▶ **AIM OF THE EXERCISE**
Scan the records below. Copy every line in which the word "rose" appears.

▶ **DATA FOR REVIEW**

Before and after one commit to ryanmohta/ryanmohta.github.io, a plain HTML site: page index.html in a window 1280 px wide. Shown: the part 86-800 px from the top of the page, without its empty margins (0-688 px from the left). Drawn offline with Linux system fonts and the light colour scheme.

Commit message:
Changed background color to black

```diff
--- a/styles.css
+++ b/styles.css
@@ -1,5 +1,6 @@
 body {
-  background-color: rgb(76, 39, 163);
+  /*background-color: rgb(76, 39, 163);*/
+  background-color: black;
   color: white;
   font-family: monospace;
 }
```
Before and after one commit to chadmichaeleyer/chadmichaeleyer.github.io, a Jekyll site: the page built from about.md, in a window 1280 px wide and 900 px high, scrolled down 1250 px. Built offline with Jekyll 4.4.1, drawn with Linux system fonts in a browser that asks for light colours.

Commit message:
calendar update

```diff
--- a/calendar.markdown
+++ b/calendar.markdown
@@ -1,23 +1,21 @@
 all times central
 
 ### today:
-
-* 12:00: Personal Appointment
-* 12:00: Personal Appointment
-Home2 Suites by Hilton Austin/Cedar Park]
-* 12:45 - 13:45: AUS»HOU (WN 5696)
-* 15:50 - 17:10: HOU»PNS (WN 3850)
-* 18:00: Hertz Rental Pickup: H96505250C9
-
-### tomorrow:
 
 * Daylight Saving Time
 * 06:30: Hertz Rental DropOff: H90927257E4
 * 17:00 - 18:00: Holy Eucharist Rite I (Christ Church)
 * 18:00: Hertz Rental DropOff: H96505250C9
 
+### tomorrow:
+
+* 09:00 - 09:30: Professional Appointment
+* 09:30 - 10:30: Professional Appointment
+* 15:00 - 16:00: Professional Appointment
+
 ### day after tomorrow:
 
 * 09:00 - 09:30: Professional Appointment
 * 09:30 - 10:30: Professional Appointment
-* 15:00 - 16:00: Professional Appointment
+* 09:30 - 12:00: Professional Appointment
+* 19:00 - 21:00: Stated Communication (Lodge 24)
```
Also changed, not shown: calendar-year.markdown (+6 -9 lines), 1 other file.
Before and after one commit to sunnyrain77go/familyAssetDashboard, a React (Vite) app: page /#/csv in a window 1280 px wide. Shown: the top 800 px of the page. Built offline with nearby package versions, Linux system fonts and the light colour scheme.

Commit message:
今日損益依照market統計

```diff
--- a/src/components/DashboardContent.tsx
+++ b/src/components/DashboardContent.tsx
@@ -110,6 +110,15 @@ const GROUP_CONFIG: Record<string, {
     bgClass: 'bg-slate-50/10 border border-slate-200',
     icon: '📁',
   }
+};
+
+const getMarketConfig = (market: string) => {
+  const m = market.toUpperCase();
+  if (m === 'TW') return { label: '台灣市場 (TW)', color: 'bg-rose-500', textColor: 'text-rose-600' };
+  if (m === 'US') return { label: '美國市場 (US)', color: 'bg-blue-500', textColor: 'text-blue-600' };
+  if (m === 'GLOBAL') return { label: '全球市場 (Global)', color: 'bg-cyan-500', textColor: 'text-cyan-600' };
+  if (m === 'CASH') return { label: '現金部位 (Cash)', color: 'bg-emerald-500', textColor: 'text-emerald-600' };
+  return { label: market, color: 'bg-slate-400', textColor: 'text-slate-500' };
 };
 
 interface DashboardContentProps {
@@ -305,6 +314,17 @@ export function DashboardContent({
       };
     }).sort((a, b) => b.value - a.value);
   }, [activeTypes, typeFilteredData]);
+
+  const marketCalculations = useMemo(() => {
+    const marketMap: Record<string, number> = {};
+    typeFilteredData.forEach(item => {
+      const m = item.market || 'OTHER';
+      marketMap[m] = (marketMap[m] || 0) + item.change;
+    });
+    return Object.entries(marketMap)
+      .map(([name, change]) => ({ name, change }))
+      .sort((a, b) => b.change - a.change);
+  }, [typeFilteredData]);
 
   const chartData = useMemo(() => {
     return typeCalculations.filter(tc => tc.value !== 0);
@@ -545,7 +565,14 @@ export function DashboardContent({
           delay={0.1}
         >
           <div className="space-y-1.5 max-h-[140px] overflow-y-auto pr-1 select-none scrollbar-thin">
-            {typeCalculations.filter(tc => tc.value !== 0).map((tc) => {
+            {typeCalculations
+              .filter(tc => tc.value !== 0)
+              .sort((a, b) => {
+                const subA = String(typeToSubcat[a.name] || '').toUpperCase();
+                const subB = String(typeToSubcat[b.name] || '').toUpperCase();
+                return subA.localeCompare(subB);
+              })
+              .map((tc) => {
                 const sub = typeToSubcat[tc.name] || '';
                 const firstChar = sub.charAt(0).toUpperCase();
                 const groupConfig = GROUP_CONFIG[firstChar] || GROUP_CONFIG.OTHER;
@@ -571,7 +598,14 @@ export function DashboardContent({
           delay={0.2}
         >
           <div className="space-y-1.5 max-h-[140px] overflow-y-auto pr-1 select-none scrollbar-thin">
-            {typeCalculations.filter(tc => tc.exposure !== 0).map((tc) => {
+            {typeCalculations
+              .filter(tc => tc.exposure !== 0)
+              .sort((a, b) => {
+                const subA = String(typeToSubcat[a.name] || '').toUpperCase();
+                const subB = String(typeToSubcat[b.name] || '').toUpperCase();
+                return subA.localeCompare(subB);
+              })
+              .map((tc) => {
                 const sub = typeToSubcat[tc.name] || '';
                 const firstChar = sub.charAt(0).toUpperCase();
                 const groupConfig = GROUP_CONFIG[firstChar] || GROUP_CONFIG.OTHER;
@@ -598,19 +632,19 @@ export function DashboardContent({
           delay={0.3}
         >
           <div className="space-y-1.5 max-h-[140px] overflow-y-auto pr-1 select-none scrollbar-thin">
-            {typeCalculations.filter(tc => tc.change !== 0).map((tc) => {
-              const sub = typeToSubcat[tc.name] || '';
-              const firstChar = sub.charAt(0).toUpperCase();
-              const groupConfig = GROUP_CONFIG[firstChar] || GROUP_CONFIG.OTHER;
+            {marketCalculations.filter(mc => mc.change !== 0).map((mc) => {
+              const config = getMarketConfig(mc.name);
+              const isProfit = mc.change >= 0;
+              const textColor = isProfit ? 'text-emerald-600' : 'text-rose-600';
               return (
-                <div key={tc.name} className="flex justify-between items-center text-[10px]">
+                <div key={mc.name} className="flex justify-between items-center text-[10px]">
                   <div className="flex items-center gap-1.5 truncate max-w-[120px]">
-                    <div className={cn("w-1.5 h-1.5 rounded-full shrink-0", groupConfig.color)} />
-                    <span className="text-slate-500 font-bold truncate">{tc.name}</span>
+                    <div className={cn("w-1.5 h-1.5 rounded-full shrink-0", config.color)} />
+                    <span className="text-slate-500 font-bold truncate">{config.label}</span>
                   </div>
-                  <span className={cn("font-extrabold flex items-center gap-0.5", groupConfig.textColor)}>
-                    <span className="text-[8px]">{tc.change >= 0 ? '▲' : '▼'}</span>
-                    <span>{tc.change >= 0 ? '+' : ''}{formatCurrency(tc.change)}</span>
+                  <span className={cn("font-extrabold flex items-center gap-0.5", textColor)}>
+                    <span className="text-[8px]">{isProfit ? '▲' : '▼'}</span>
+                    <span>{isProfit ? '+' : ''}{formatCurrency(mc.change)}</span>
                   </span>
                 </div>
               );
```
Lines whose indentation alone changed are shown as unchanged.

▶ **COMPLETED EXERCISE**
+  if (m === 'TW') return { label: '台灣市場 (TW)', color: 'bg-rose-500', textColor: 'text-rose-600' };
+              const textColor = isProfit ? 'text-emerald-600' : 'text-rose-600';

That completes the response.